Records shown Start Marker

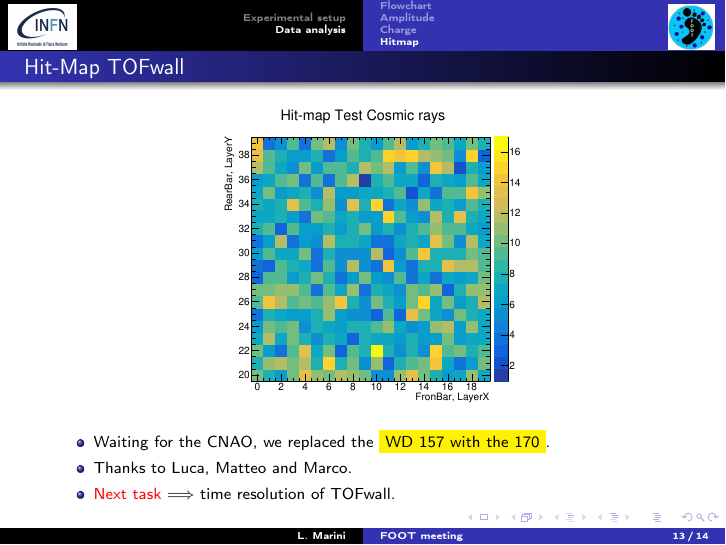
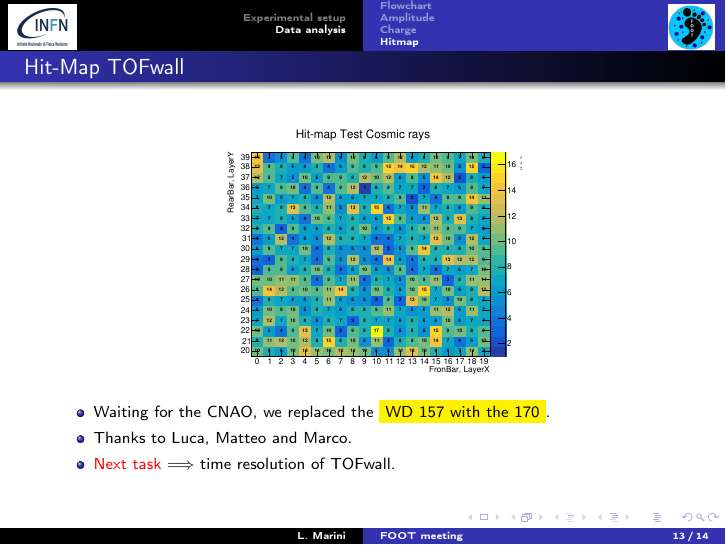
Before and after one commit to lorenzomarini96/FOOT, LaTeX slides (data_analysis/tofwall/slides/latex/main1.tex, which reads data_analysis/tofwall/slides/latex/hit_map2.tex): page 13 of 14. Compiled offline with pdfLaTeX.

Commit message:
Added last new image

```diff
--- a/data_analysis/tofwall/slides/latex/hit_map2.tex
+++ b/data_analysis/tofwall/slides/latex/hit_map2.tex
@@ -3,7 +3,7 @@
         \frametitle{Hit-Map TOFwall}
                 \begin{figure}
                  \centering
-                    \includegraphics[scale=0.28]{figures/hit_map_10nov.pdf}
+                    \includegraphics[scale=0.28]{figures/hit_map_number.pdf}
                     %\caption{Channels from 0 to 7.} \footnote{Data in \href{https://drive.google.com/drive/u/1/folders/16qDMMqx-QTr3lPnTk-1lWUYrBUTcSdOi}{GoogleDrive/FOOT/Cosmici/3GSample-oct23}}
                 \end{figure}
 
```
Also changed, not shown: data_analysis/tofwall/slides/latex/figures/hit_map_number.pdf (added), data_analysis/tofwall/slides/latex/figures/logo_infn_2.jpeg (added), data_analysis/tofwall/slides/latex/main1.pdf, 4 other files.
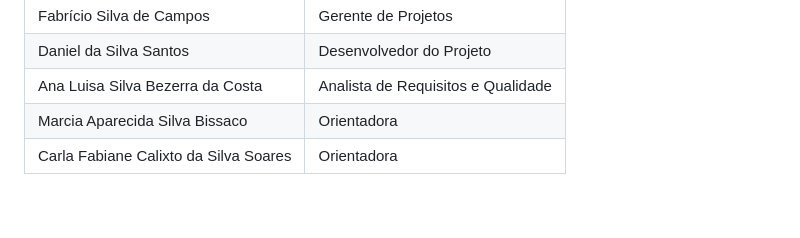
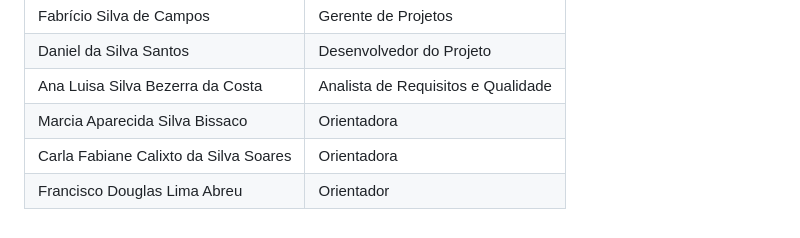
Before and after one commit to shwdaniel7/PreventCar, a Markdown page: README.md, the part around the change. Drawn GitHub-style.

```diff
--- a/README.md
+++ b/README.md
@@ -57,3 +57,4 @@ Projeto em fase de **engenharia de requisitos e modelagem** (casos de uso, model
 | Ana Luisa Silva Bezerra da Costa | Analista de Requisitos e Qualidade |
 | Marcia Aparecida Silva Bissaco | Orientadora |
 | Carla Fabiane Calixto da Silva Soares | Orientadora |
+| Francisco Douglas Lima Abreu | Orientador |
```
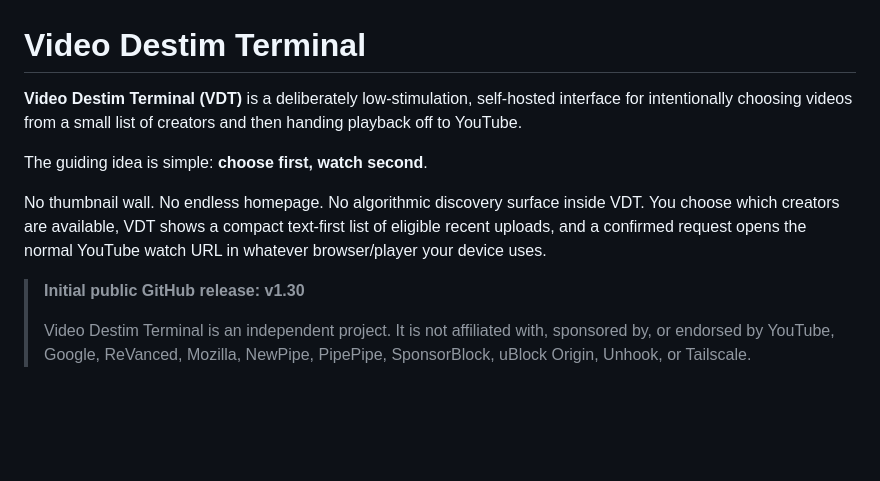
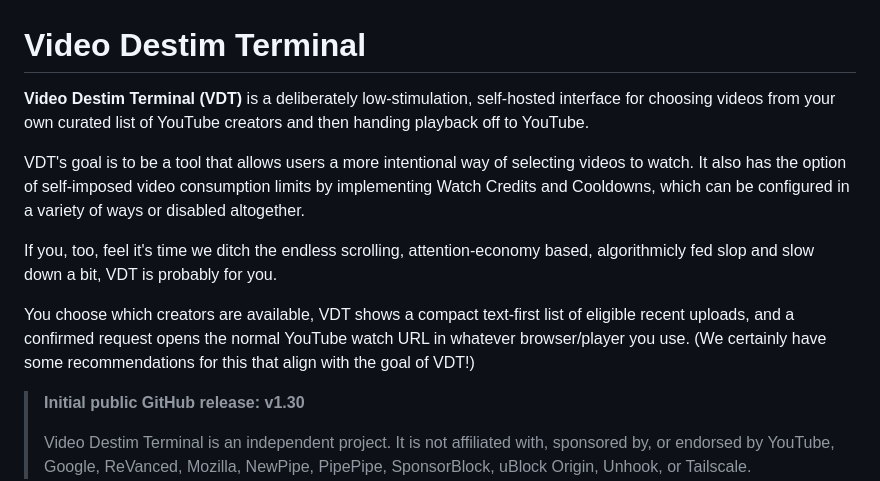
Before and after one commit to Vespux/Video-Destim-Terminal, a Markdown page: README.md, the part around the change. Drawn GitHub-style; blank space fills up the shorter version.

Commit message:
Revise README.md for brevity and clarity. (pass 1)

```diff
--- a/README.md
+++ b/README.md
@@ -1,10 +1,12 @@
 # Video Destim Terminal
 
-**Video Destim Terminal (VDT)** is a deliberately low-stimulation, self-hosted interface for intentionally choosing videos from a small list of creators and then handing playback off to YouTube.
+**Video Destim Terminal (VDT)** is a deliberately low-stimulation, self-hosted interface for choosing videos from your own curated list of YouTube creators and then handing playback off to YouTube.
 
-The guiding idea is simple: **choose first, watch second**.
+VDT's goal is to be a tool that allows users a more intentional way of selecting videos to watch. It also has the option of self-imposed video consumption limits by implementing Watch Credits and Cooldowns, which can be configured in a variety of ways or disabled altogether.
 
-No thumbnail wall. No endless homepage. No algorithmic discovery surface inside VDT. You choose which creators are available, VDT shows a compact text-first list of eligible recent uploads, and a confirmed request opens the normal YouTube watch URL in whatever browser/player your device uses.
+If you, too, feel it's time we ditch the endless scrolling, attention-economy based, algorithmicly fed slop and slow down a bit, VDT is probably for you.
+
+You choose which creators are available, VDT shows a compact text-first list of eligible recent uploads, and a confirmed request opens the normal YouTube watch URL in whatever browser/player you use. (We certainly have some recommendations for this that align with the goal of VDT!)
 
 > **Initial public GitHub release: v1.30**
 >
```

Records shown End Marker
Records shown Start Marker

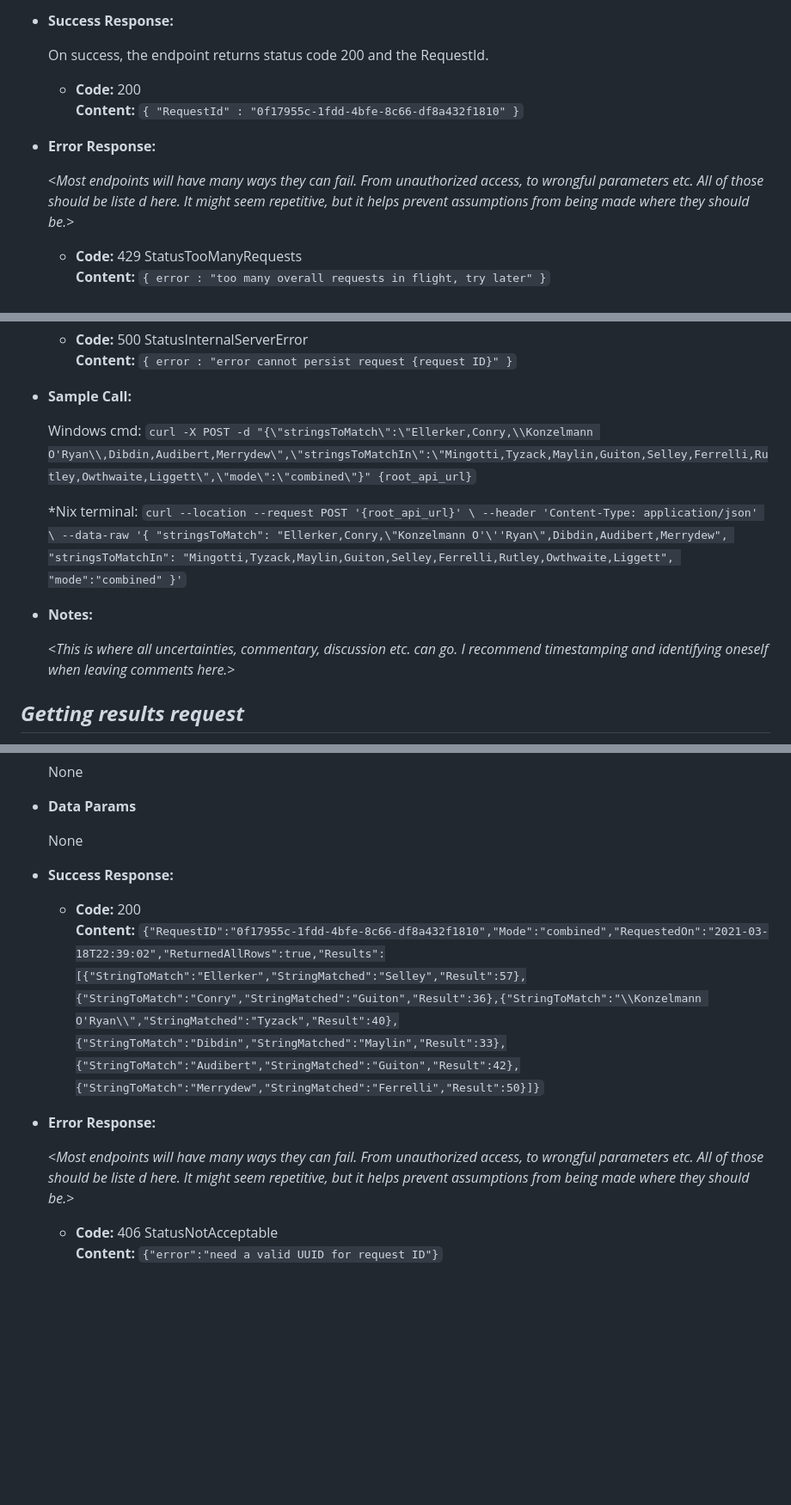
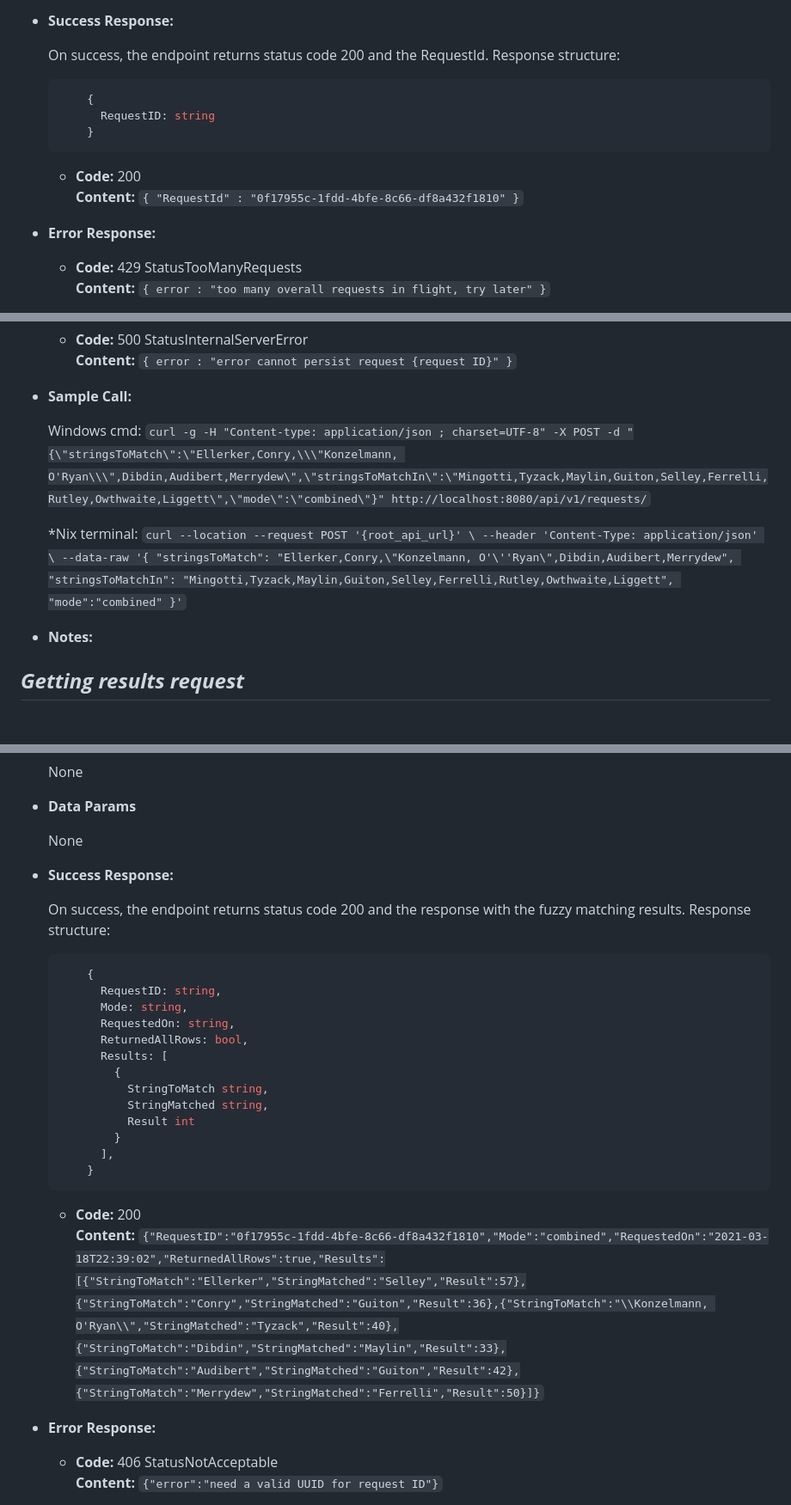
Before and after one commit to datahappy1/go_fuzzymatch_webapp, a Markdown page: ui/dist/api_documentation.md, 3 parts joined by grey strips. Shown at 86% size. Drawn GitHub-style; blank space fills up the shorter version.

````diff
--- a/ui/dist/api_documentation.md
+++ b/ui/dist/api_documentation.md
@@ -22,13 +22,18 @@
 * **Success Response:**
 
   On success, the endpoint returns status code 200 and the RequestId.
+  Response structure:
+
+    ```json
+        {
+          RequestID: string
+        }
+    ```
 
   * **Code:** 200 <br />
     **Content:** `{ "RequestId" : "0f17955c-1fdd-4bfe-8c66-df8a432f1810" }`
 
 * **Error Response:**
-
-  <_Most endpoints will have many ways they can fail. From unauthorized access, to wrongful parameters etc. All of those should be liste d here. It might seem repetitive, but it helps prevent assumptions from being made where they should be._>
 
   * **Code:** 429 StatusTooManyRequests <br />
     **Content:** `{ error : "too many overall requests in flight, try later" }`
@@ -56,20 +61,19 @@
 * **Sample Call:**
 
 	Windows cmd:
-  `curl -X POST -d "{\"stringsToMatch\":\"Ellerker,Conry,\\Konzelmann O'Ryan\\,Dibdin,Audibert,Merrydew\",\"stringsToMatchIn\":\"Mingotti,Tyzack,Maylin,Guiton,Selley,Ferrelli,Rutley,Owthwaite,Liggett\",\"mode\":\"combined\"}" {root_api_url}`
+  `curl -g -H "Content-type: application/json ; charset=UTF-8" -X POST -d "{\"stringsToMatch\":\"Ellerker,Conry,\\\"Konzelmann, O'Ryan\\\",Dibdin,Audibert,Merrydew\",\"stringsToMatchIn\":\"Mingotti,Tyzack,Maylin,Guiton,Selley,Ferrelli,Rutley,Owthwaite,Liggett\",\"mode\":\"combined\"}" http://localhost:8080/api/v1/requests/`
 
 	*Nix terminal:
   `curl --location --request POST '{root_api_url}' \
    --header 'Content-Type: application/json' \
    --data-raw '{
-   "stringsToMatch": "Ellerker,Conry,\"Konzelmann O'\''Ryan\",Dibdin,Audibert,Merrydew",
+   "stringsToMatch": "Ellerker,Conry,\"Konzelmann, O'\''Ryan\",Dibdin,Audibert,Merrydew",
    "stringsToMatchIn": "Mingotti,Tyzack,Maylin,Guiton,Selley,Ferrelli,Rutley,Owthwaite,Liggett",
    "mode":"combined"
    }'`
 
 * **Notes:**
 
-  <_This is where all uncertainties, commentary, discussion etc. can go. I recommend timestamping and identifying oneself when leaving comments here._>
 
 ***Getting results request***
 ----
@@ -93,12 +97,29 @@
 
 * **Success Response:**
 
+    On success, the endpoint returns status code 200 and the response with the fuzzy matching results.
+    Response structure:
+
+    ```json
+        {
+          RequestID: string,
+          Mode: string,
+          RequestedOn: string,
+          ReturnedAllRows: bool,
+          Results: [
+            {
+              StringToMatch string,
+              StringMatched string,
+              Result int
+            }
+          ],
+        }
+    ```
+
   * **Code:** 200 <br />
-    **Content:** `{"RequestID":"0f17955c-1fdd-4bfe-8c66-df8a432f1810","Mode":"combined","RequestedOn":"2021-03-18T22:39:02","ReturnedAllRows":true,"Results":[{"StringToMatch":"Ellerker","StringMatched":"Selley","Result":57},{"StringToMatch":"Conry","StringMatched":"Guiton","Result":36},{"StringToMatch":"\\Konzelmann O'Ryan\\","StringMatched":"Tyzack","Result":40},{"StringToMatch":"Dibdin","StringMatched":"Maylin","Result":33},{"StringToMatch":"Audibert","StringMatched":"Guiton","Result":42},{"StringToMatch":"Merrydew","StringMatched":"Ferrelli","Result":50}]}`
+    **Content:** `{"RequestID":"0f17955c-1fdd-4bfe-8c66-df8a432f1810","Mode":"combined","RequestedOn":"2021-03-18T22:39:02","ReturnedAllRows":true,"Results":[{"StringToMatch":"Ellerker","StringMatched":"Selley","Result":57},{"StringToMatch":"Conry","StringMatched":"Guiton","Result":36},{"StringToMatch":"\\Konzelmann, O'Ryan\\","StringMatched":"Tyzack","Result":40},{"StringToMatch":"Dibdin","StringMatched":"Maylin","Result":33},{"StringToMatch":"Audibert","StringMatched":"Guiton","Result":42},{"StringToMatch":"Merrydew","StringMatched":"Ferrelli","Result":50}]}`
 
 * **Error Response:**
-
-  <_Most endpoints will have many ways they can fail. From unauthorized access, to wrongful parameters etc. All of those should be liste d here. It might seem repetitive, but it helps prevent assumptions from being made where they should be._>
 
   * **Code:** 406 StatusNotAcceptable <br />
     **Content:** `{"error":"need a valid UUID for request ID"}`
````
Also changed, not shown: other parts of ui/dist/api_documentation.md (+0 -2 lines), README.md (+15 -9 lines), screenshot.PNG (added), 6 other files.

Records shown End Marker

■ Your goal: From the data, work out how many lines include the word "returns"; the reply is that number and nothing else.

■ Written response: 2